That number only cloaks the true anguish those tyrannies have caused. Include those that have not yet been litigated plus the number made public since 2009, and the human tragedy defies comprehension. And lest you think this is a uniquely Catholic phenomenon, you no doubt have followed the on-going saga of arguably America’s most influential pastor in the mid-west, plus the sundry errant television pastors through the years; the tale is beyond devastating.
What is not measurable is the number of those who are caused to look at the Christian church and say, “Who needs it? Doesn’t their favorite Book say something about, ‘By their fruits we will know them’?” That’s the reason you and I must be willing to look at the narrative I’ve sketched above and ask the question, “What’s going on here? How do I explain this to my kids? How do I explain this to my agnostic neighbor? How do I help similar victims in my own faith group find hope?”
The issue is complex. It’s about power. It’s about unconverted clergy. It’s about sin. But there are other pieces of it that are simpler. Let me work on one of those: The way we play church. It’s quite easy, for example, to fall into bad habits even when we study Scripture. I love it when I find verses that reinforce what I already believe. It makes me feel so, so right. But what about if, as I open my Bible in the morning, my first request is, “Dear God, may the same Spirit who inspired these words speak to me and help me understand how You want to change me today. Show me things I haven’t seen yet that are offensive to You. I pray that You will give me victory over those character flaws I don’t even recognize. My heart-cry to You this morning is, “In my life, Lord, be glorified…” whatever that takes.

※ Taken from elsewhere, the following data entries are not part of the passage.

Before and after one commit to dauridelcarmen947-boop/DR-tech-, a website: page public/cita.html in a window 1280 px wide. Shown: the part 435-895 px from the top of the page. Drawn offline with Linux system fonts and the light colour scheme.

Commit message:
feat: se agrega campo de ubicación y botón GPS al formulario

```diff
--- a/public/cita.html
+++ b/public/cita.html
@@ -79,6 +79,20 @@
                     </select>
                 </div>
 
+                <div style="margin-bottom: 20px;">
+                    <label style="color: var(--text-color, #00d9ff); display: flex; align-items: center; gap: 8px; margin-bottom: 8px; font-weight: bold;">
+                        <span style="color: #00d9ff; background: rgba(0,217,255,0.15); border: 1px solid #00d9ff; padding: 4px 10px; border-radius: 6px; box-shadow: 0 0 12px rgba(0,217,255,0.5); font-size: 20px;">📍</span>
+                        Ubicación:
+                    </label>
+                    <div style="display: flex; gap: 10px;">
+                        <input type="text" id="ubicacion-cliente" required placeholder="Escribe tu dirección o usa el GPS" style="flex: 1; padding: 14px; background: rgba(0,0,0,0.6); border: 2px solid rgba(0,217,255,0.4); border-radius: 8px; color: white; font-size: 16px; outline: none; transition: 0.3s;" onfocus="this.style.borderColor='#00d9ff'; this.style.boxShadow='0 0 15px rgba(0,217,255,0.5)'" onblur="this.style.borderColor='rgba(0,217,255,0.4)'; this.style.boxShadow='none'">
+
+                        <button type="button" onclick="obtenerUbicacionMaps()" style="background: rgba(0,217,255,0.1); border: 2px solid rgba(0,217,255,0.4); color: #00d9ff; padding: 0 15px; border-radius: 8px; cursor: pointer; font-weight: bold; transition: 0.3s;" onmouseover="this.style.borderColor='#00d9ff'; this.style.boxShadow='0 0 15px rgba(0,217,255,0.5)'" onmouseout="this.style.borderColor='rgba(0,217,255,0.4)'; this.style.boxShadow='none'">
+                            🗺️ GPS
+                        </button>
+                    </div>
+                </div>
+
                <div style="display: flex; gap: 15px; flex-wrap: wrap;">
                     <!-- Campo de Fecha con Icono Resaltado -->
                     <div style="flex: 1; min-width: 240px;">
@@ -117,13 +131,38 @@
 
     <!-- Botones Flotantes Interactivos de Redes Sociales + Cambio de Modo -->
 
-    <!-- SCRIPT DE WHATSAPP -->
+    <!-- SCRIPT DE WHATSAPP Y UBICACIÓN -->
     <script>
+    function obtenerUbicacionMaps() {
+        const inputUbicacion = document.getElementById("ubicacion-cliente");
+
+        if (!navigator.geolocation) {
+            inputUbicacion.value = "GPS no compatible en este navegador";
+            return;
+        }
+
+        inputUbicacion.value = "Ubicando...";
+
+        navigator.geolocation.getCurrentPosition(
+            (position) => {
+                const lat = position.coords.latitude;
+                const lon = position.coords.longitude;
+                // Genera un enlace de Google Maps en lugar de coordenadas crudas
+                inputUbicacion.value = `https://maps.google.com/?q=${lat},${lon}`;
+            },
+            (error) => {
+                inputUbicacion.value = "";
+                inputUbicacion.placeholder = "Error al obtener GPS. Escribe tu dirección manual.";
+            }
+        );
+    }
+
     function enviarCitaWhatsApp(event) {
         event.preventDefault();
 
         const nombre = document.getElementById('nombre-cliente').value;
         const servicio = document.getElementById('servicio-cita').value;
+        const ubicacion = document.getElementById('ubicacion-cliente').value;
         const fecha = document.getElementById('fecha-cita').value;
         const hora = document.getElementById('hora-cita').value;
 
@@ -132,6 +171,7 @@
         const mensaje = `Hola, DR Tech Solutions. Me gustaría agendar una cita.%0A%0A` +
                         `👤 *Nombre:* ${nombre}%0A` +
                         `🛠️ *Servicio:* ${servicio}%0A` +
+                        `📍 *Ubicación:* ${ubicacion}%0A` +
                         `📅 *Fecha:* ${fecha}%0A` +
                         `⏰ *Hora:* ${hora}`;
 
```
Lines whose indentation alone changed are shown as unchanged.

Again, when I come to the study of the week’s lesson, whether in class or in private, the important thing is not that I do Monday’s section on Monday and Thursday’s section on Thursday. The important thing is, What does God want to say to me today that I desperately need to hear? The important assignment is not to fill in the empty blanks in the study guide, but to ask Him to show me where the empty spaces are in my character, and then fill them with Jesus. As young Samuel responded to God, “Speak, Lord, for Your servant is listening.” My testimony, too.
By Don Jacobsen